And we didn't. Truman had no idea how Berlin could be supplied. But Clay persuaded him to order the Air Force to send more planes that it wanted to keep, pristine and at the ready for other missions, at home. Air Force Chief of Staff Hoyt Vandenberg, at the prompting of Gen. Albert Wedemeyer, appointed Gen. William Tunner, who had run the airlift "over the hump" from Burma to China, to run the airlift in Germany.
Tunner imposed brute efficiencies so that a plane landed and took off every 90 seconds, and the pilots working under him devised ingenious ways to increase payloads and gain favor from Berliners by dropping handkerchiefs full of candy to the children lining the runways at Tempelhof Airport.
This tale of American expertise, ingenuity and generosity is told vividly by Andrei Cherny in his wonderfully readable book "The Candy Bombers." Today, we know how it ended: how the airlift supplied West Berlin all winter until the Soviets opened up land access in May and how Truman was re-elected to almost everyone's surprise in November. But Truman couldn't know those things in those first days in June and July. He only knew that we weren't leaving Berlin.

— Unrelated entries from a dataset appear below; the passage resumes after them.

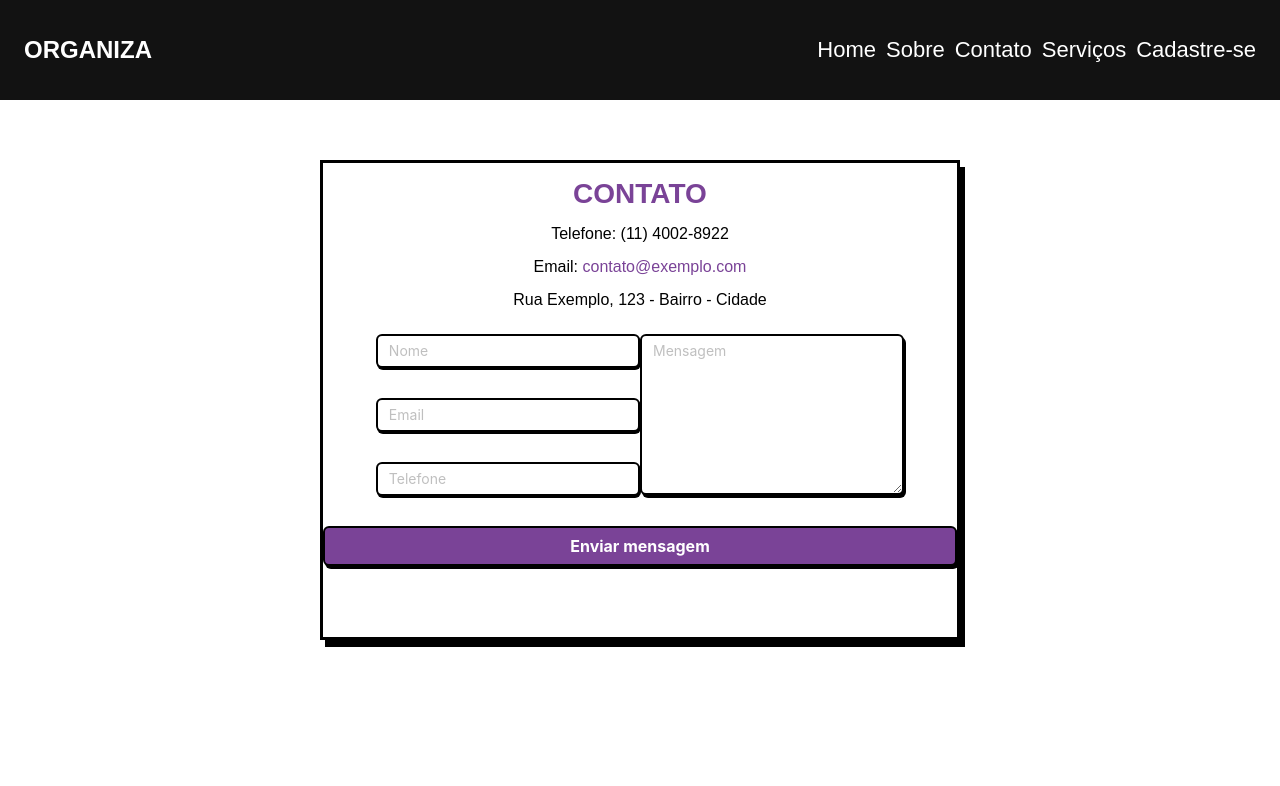
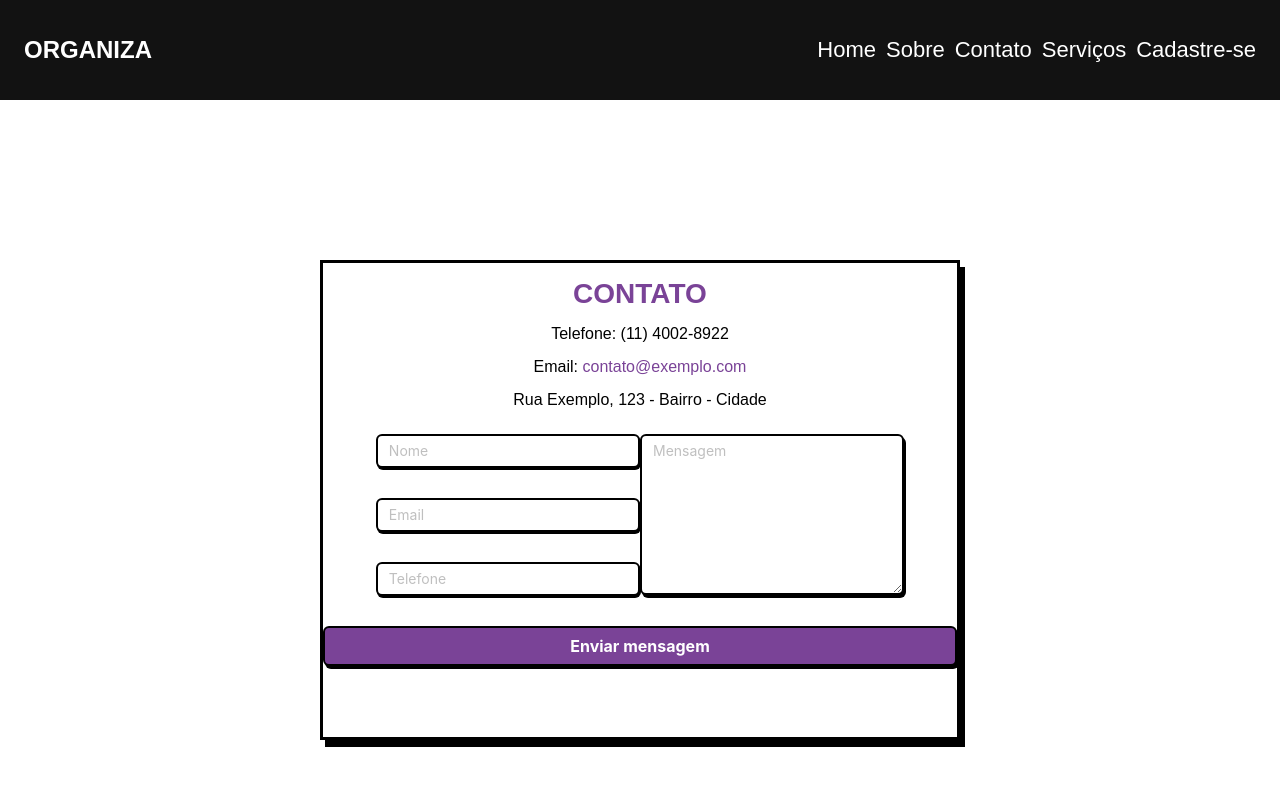
Before and after one commit to Guigui3801/organiza_pi7, a React (Create React App) app in the folder front/: page /contact in a window 1280 px wide. Shown: the top 786 px of the page. Built offline with nearby package versions, Linux system fonts and the light colour scheme; the HTML template or start-up script is replaced by a standard one.

Commit message:
Ajustada a caixa de contatos

```diff
--- a/front/src/components/AppContact/AppContact.styles.scss
+++ b/front/src/components/AppContact/AppContact.styles.scss
@@ -4,7 +4,7 @@ p {
 }
 
 .contact {
-  margin: auto;
+  margin: 100px auto;
   position: absolute;
   top: 50%;
   left: 50%;
```
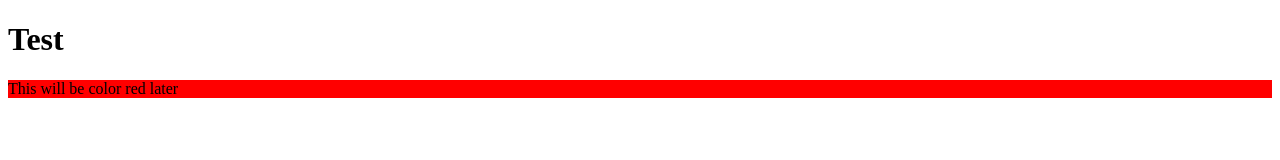
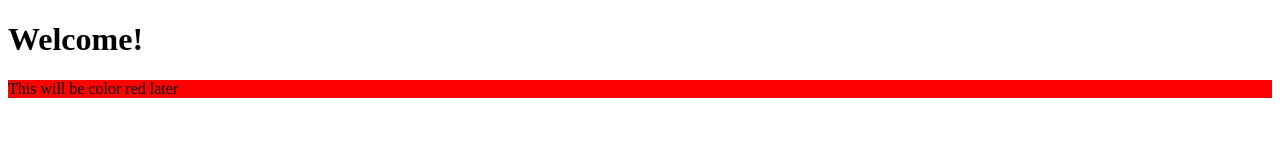
Before and after one commit to bbcc/bbcc.github.io, a plain HTML site: page index.html in a window 1280 px wide. Drawn offline with Linux system fonts and the light colour scheme.

Commit message:
index updated

```diff
--- a/index.html
+++ b/index.html
@@ -5,7 +5,7 @@
   <link rel="stylesheet" href="css/style.css" />
 </head>
 <body>
-  <h1>Test</h1>
+  <h1>Welcome!</h1>
   <p>This will be color red later</p>
 </body>
 </html>
```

There are lessons aplenty in this story for us today. One is that the kindness of American soldiers -- the candy bombers -- can be a national asset. There are many similar stories out of Iraq and Afghanistan, even if today's media, unlike the media of 1948, are not disposed to tell them.
Another is that presidential determination to avoid defeat and retreat can prevail against the advice of experts. Just as Truman's Pentagon opposed the airlift, so George W. Bush's Pentagon mostly opposed the surge strategy in Iraq. In late 2006 and early 2007, the advice from experts, notably the Baker-Hamilton Commission, was the same as that Marshall and Bradley gave Truman: get out with whatever fig leaf you can. The surge, like the airlift, was said to put undue strain on the military, to degrade the readiness of men and materiel for other missions. All these claims were plausible and, in the case of the surge, dominated press coverage and were supported by the incoming leaders in Congress.

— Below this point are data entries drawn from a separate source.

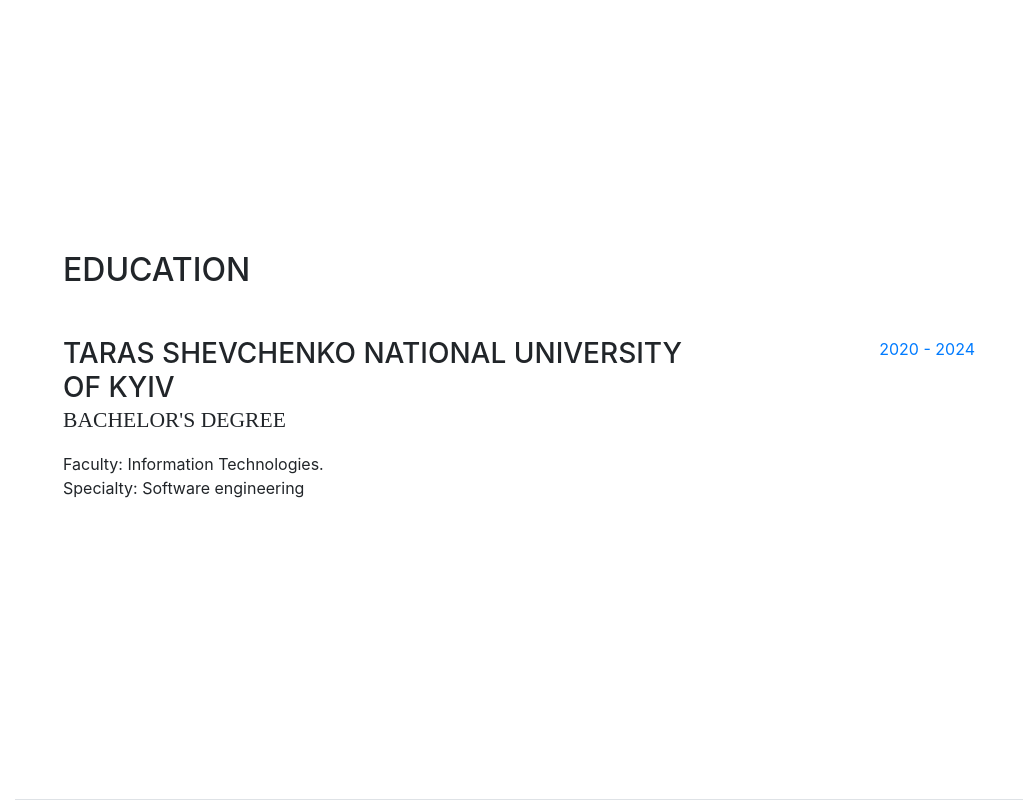
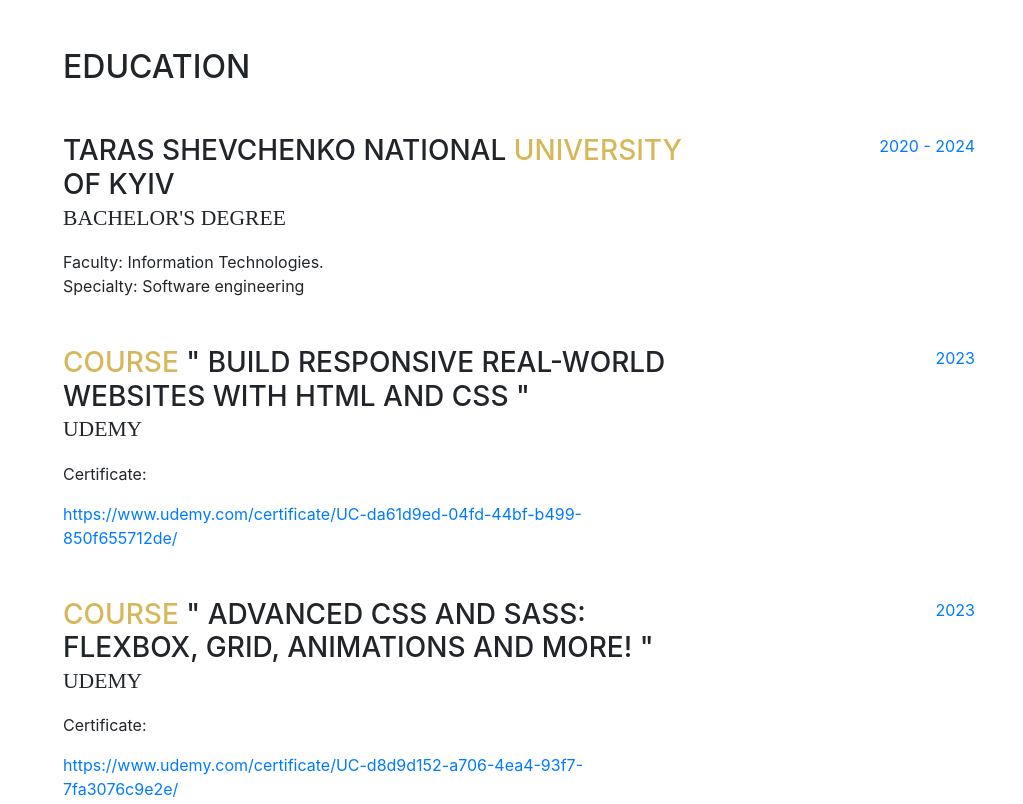
Before and after one commit to ilianchik/Portfolio, a website with bundled scripts: page index.html in a window 1280 px wide. Shown: the part 1600-2404 px from the top of the page, without its empty margins (257-1280 px from the left). Built offline with nearby package versions, Linux system fonts and the light colour scheme; a web font is replaced by a local one.

Commit message:
final result

```diff
--- a/index.html
+++ b/index.html
@@ -142,6 +142,14 @@
               </a>
             </li>
             <li class="list-inline-item">
+              <a target="_blank" href="https://t.me/ilianchik">
+                <span class="fa-stack fa-lg">
+                  <i class="fa fa-circle fa-stack-2x"></i>
+                  <i class="fa fa-telegram fa-stack-1x fa-inverse"></i>
+                </span>
+              </a>
+            </li>
+            <li class="list-inline-item">
               <a
                 target="_blank"
                 href="https://www.linkedin.com/in/ilia-kozachyshyn-a4b025283"
@@ -230,7 +238,10 @@
 
           <div class="resume-item d-flex flex-column flex-md-row mb-5">
             <div class="resume-content mr-auto">
-              <h3 class="mb-0">Taras Shevchenko National University of Kyiv</h3>
+              <h3 class="mb-0">
+                Taras Shevchenko National
+                <span style="color: #d6b85a">University</span> of Kyiv
+              </h3>
               <div class="subheading mb-3">bachelor's degree</div>
               <div>
                 Faculty: Information Technologies. <br />
@@ -239,6 +250,47 @@
             </div>
             <div class="resume-date text-md-right">
               <span class="text-primary">2020 - 2024</span>
+            </div>
+          </div>
+
+          <div class="resume-item d-flex flex-column flex-md-row mb-5">
+            <div class="resume-content mr-auto">
+              <h3 class="mb-0">
+                <span style="color: #d6b85a">Course </span> " Build Responsive
+                Real-World Websites with HTML and CSS "
+              </h3>
+              <div class="subheading mb-3">Udemy</div>
+              <div>
+                <p>Сertificate:</p>
+                <a
+                  target="_blank"
+                  href="https://www.udemy.com/certificate/UC-da61d9ed-04fd-44bf-b499-850f655712de/"
+                  >https://www.udemy.com/certificate/UC-da61d9ed-04fd-44bf-b499-850f655712de/</a
+                >
+              </div>
+            </div>
+            <div class="resume-date text-md-right">
+              <span class="text-primary">2023</span>
+            </div>
+          </div>
+          <div class="resume-item d-flex flex-column flex-md-row mb-5">
+            <div class="resume-content mr-auto">
+              <h3 class="mb-0">
+                <span style="color: #d6b85a">Course </span> " Advanced CSS and
+                Sass: Flexbox, Grid, Animations and More! "
+              </h3>
+              <div class="subheading mb-3">Udemy</div>
+              <div>
+                <p>Сertificate:</p>
+                <a
+                  target="_blank"
+                  href="https://www.udemy.com/certificate/UC-d8d9d152-a706-4ea4-93f7-7fa3076c9e2e/"
+                  >https://www.udemy.com/certificate/UC-d8d9d152-a706-4ea4-93f7-7fa3076c9e2e/</a
+                >
+              </div>
+            </div>
+            <div class="resume-date text-md-right">
+              <span class="text-primary">2023</span>
             </div>
           </div>
         </div>
```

But Bush, echoing Truman, said, at least in effect, we're not leaving Iraq. He embraced the proposals for the surge, which had been worked up by retired Gen. Jack Keane and American Enterprise Institute scholar Frederick Kagan. He found a commander, Gen. David Petraeus, who had rewritten the Army's manual on counterinsurgency and who had the character and skill to put the surge into effect.
As was the case with Tunner, the men and women serving under him showed unexpected ingenuity and the ability to adapt to unpredicted turns of events, like the Anbar awakening, which enabled them to convert Iraq's deadliest province into a friendly, peaceful territory. And, I am sure we will find out sooner or later, those troops also performed acts of generosity, which made their task easier and will produce goodwill that will last, as the candy bombings did, for decades to come.
The lessons are clear. Stand fast. Put the right men in charge. And never doubt the capacity of the men and women of the American military, when given the right orders, to perform far better than the experts predict.